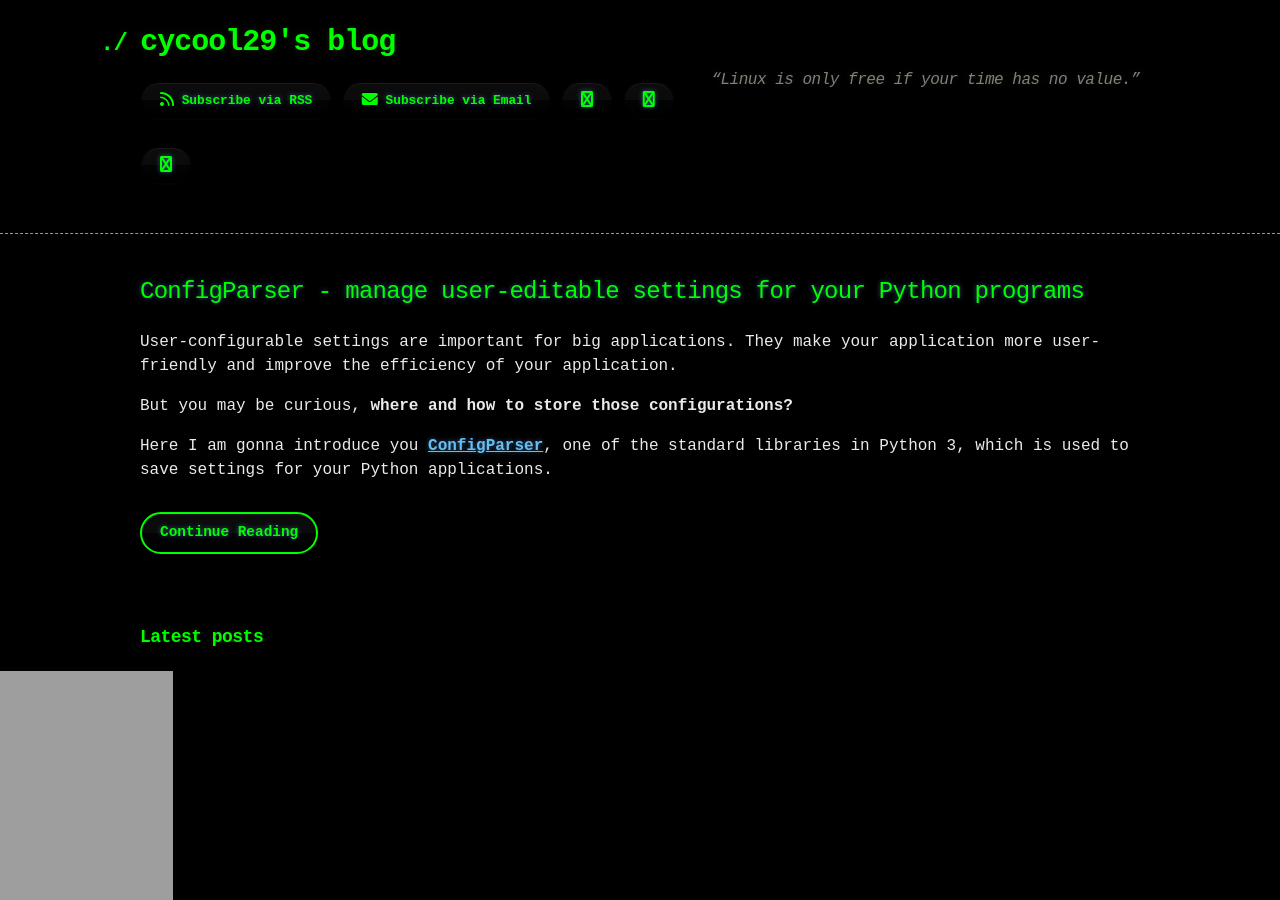
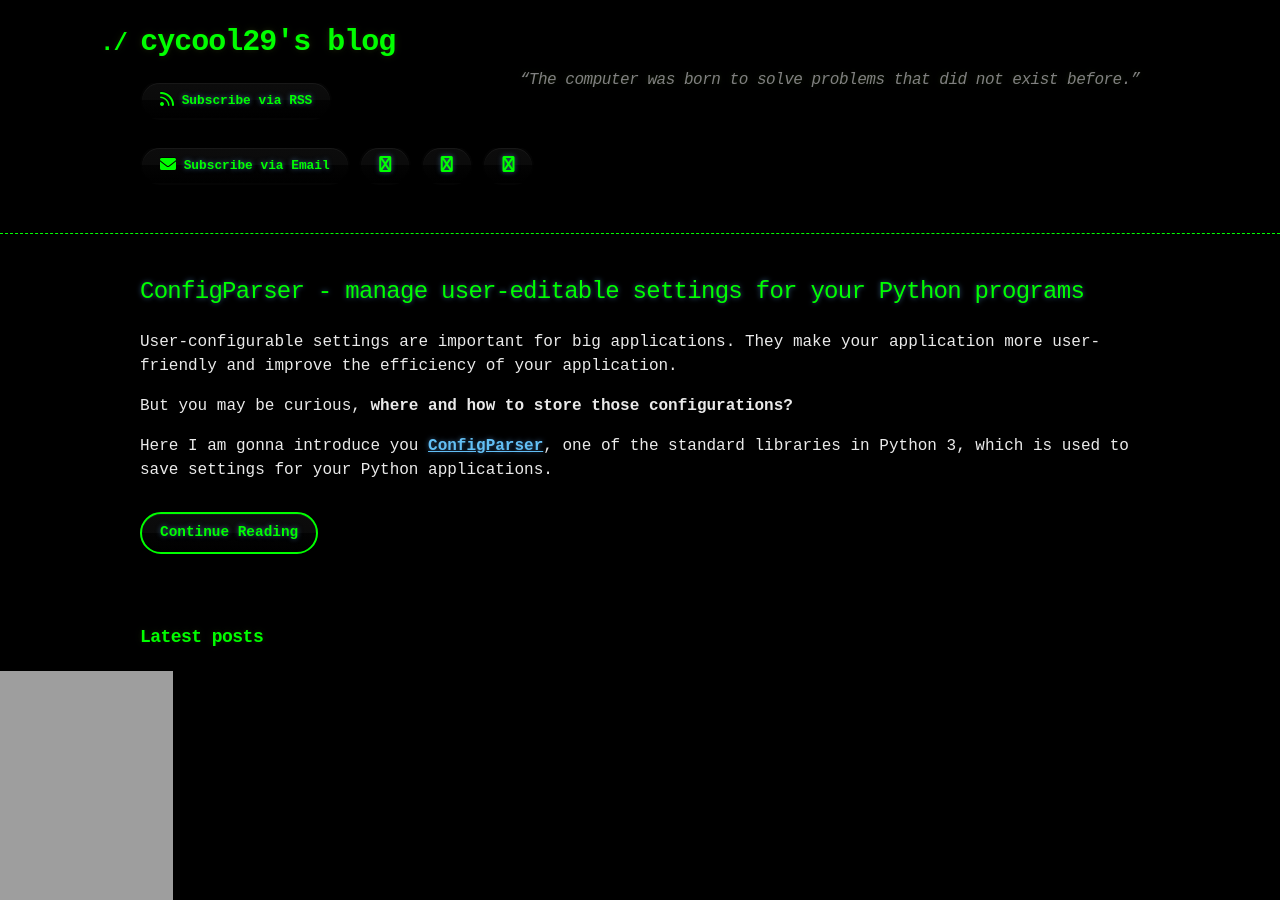
Before and after one commit to cycool29/cycool29.github.io, a Jekyll site: the page built from index.md, in a window 1280 px wide and 900 px high. Built offline with Jekyll 4.4.1, drawn with Linux system fonts in a browser that asks for light colours; a style sheet for code colours, icons or effects is not loaded.

Commit message:
Update quotes

```diff
--- a/_config.yml
+++ b/_config.yml
@@ -1,5 +1,5 @@
 title: cycool29's blog
-description: "“Linux is only free if your time has no value.” "
+description: "“The computer was born to solve problems that did not exist before.” "
 bio: A high school student. Intermediate in Python, Git, Bash. Learning JavaScript. He/Him. "
 author: cycool29
 url: https://cycool29.github.io
```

_ _ _

▸ **PROBLEM DESCRIPTION**: Report the number of lines in the listing that include the string "high"; give nothing but the number.

▸ **YOUR SOLUTION**: 2